YOUR INSTRUCTIONS:
Print all of the data exactly as written.

────────────────

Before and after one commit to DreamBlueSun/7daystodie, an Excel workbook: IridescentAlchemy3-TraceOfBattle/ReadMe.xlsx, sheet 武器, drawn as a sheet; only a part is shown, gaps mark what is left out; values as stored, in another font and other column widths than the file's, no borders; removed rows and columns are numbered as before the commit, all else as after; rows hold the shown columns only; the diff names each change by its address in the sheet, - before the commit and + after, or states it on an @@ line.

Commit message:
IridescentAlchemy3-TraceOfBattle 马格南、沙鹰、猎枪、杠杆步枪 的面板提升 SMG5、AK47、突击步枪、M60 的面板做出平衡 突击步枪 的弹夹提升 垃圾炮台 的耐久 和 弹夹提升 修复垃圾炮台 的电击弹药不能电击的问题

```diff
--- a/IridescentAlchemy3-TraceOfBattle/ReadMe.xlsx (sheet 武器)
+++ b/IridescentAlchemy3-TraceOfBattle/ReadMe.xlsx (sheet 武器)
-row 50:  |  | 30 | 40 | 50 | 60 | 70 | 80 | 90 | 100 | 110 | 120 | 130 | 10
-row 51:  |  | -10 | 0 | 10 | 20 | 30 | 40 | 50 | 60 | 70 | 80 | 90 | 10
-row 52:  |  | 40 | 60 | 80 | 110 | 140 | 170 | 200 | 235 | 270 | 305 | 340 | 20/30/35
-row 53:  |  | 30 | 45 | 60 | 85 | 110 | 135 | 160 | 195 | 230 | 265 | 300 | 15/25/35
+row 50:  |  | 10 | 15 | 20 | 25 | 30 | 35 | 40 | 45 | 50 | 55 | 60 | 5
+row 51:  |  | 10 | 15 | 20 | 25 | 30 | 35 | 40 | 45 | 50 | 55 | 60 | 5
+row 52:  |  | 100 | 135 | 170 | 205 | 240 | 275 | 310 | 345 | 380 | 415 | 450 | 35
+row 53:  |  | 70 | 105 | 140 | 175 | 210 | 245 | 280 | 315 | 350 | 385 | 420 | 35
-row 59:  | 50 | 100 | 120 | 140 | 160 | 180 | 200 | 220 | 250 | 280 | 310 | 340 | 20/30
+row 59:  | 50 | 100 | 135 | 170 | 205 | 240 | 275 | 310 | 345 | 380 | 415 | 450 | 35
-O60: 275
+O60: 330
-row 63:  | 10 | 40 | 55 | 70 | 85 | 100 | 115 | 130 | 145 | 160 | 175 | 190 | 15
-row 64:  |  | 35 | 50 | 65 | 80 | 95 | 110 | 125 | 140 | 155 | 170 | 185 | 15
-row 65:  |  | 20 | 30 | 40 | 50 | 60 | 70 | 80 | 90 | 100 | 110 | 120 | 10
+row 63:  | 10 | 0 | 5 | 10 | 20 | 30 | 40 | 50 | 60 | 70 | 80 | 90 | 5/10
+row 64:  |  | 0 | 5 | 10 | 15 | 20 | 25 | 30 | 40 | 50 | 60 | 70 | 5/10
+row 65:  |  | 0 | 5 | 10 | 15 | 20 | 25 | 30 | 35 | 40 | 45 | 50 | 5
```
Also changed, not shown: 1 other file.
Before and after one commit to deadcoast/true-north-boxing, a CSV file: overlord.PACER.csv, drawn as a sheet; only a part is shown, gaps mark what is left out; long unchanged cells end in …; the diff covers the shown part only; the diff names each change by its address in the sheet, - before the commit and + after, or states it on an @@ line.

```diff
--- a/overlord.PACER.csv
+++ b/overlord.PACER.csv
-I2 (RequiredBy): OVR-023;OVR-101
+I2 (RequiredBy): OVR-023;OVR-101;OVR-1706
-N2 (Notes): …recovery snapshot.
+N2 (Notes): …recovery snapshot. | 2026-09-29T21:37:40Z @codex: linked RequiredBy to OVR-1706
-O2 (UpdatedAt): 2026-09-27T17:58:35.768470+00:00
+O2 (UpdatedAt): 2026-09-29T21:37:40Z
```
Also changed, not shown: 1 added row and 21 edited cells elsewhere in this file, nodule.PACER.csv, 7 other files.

────────────────

TASK RESPONSE:
Before and after one commit to DreamBlueSun/7daystodie, an Excel workbook: IridescentAlchemy3-TraceOfBattle/ReadMe.xlsx, sheet 武器, drawn as a sheet; only a part is shown, gaps mark what is left out; values as stored, in another font and other column widths than the file's, no borders; removed rows and columns are numbered as before the commit, all else as after; rows hold the shown columns only; the diff names each change by its address in the sheet, - before the commit and + after, or states it on an @@ line.

Commit message:
IridescentAlchemy3-TraceOfBattle 马格南、沙鹰、猎枪、杠杆步枪 的面板提升 SMG5、AK47、突击步枪、M60 的面板做出平衡 突击步枪 的弹夹提升 垃圾炮台 的耐久 和 弹夹提升 修复垃圾炮台 的电击弹药不能电击的问题

```diff
--- a/IridescentAlchemy3-TraceOfBattle/ReadMe.xlsx (sheet 武器)
+++ b/IridescentAlchemy3-TraceOfBattle/ReadMe.xlsx (sheet 武器)
-row 50:  |  | 30 | 40 | 50 | 60 | 70 | 80 | 90 | 100 | 110 | 120 | 130 | 10
-row 51:  |  | -10 | 0 | 10 | 20 | 30 | 40 | 50 | 60 | 70 | 80 | 90 | 10
-row 52:  |  | 40 | 60 | 80 | 110 | 140 | 170 | 200 | 235 | 270 | 305 | 340 | 20/30/35
-row 53:  |  | 30 | 45 | 60 | 85 | 110 | 135 | 160 | 195 | 230 | 265 | 300 | 15/25/35
+row 50:  |  | 10 | 15 | 20 | 25 | 30 | 35 | 40 | 45 | 50 | 55 | 60 | 5
+row 51:  |  | 10 | 15 | 20 | 25 | 30 | 35 | 40 | 45 | 50 | 55 | 60 | 5
+row 52:  |  | 100 | 135 | 170 | 205 | 240 | 275 | 310 | 345 | 380 | 415 | 450 | 35
+row 53:  |  | 70 | 105 | 140 | 175 | 210 | 245 | 280 | 315 | 350 | 385 | 420 | 35
-row 59:  | 50 | 100 | 120 | 140 | 160 | 180 | 200 | 220 | 250 | 280 | 310 | 340 | 20/30
+row 59:  | 50 | 100 | 135 | 170 | 205 | 240 | 275 | 310 | 345 | 380 | 415 | 450 | 35
-O60: 275
+O60: 330
-row 63:  | 10 | 40 | 55 | 70 | 85 | 100 | 115 | 130 | 145 | 160 | 175 | 190 | 15
-row 64:  |  | 35 | 50 | 65 | 80 | 95 | 110 | 125 | 140 | 155 | 170 | 185 | 15
-row 65:  |  | 20 | 30 | 40 | 50 | 60 | 70 | 80 | 90 | 100 | 110 | 120 | 10
+row 63:  | 10 | 0 | 5 | 10 | 20 | 30 | 40 | 50 | 60 | 70 | 80 | 90 | 5/10
+row 64:  |  | 0 | 5 | 10 | 15 | 20 | 25 | 30 | 40 | 50 | 60 | 70 | 5/10
+row 65:  |  | 0 | 5 | 10 | 15 | 20 | 25 | 30 | 35 | 40 | 45 | 50 | 5
```
Also changed, not shown: 1 other file.
Before and after one commit to deadcoast/true-north-boxing, a CSV file: overlord.PACER.csv, drawn as a sheet; only a part is shown, gaps mark what is left out; long unchanged cells end in …; the diff covers the shown part only; the diff names each change by its address in the sheet, - before the commit and + after, or states it on an @@ line.

```diff
--- a/overlord.PACER.csv
+++ b/overlord.PACER.csv
-I2 (RequiredBy): OVR-023;OVR-101
+I2 (RequiredBy): OVR-023;OVR-101;OVR-1706
-N2 (Notes): …recovery snapshot.
+N2 (Notes): …recovery snapshot. | 2026-09-29T21:37:40Z @codex: linked RequiredBy to OVR-1706
-O2 (UpdatedAt): 2026-09-27T17:58:35.768470+00:00
+O2 (UpdatedAt): 2026-09-29T21:37:40Z
```
Also changed, not shown: 1 added row and 21 edited cells elsewhere in this file, nodule.PACER.csv, 7 other files.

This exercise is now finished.